* _HOW TO COMPLETE THIS TASK_:
Once you find the line with "SWARM -->|local mode| GUARD" in the data that follows, repeat it and every line after it exactly, through the line with "SI -->|emitted_calls plan| SS".

* _SUPPLIED DATA_:
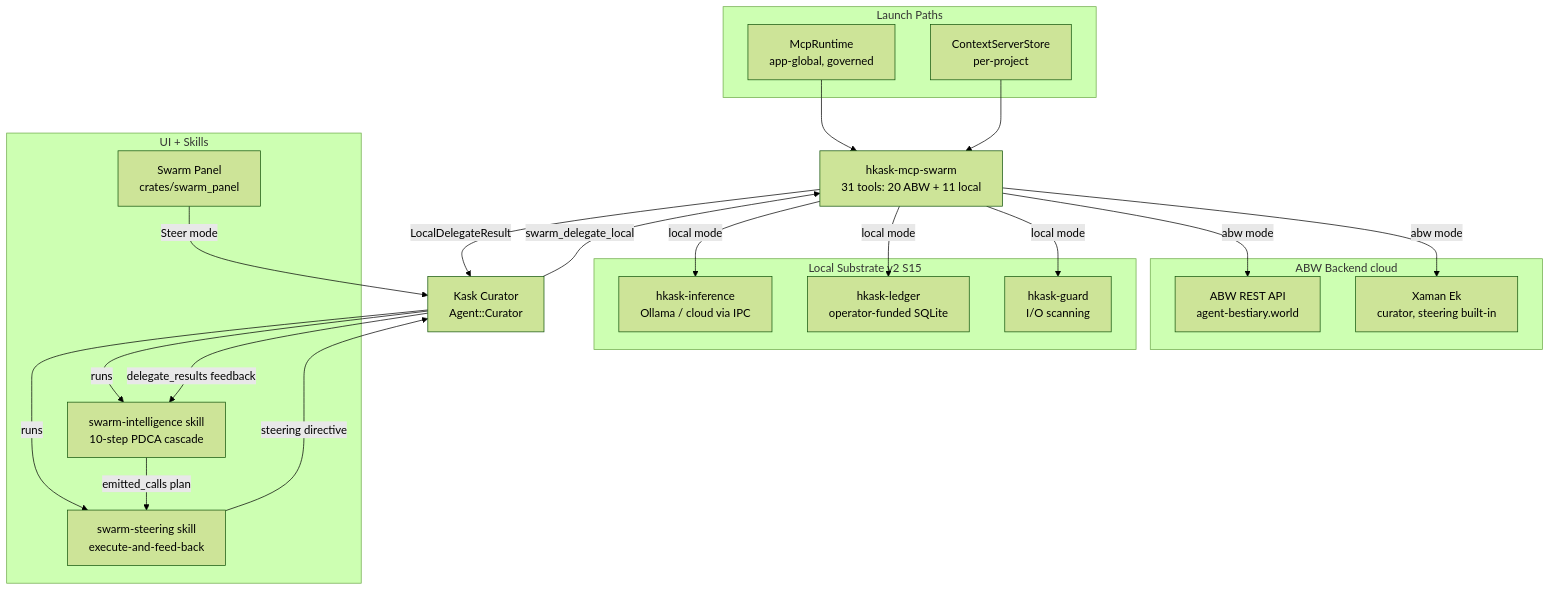
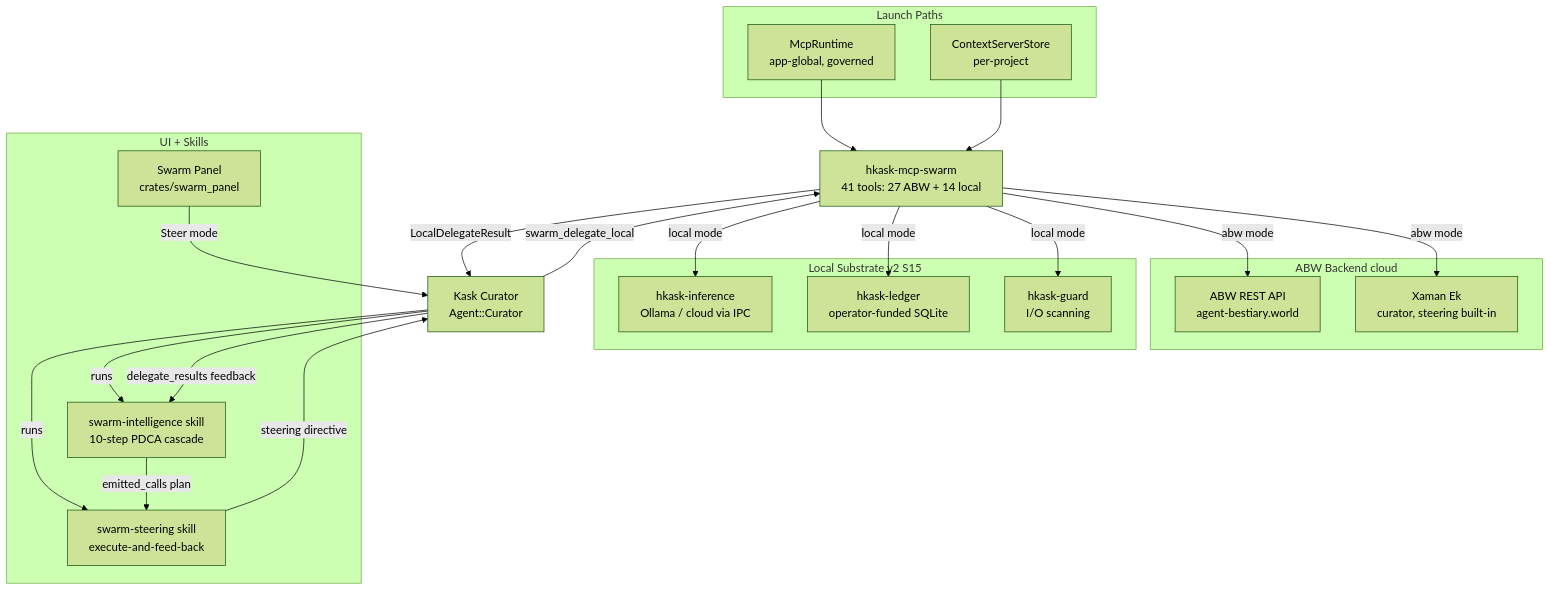
One commit to mdz-axo/zed-kask changed the diagram in kask/docs/diagrams/flowchart-swarm-architecture.md. Above: the diagram before and after it, drawn with Mermaid (forest theme). The commit also changed other lines of this file and 12 other files, not shown here.

````diff
--- a/kask/docs/diagrams/flowchart-swarm-architecture.md
+++ b/kask/docs/diagrams/flowchart-swarm-architecture.md
@@ -5,41 +5,41 @@
 ```mermaid
 flowchart TD
     subgraph launch[Launch Paths]
         MR[McpRuntime<br/>app-global, governed]
         CS[ContextServerStore<br/>per-project]
     end
-    SWARM[hkask-mcp-swarm<br/>31 tools: 20 ABW + 11 local]
+    SWARM[hkask-mcp-swarm<br/>41 tools: 27 ABW + 14 local]
     MR --> SWARM
     CS --> SWARM
 
     subgraph abw[ABW Backend cloud]
         ABW_API[ABW REST API<br/>agent-bestiary.world]
         XAMAN[Xaman Ek<br/>curator, steering built-in]
     end
 
     subgraph local[Local Substrate v2 S15]
         INF[hkask-inference<br/>Ollama / cloud via IPC]
         LEDGER[hkask-ledger<br/>operator-funded SQLite]
         GUARD[hkask-guard<br/>I/O scanning]
     end
 
     SWARM -->|abw mode| ABW_API
     SWARM -->|abw mode| XAMAN
     SWARM -->|local mode| INF
     SWARM -->|local mode| LEDGER
     SWARM -->|local mode| GUARD
 
     subgraph ui[UI + Skills]
         PANEL[Swarm Panel<br/>crates/swarm_panel]
         SI[swarm-intelligence skill<br/>10-step PDCA cascade]
         SS[swarm-steering skill<br/>execute-and-feed-back]
     end
     PANEL -->|Steer mode| CURATOR[Kask Curator<br/>Agent::Curator]
     CURATOR -->|runs| SI
     CURATOR -->|runs| SS
     SI -->|emitted_calls plan| SS
     SS -->|steering directive| CURATOR
     CURATOR -->|swarm_delegate_local| SWARM
     SWARM -->|LocalDelegateResult| CURATOR
     CURATOR -->|delegate_results feedback| SI
 ```
````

* _TASK RESULT_:
     SWARM -->|local mode| GUARD
 
     subgraph ui[UI + Skills]
         PANEL[Swarm Panel<br/>crates/swarm_panel]
         SI[swarm-intelligence skill<br/>10-step PDCA cascade]
         SS[swarm-steering skill<br/>execute-and-feed-back]
     end
     PANEL -->|Steer mode| CURATOR[Kask Curator<br/>Agent::Curator]
     CURATOR -->|runs| SI
     CURATOR -->|runs| SS
     SI -->|emitted_calls plan| SS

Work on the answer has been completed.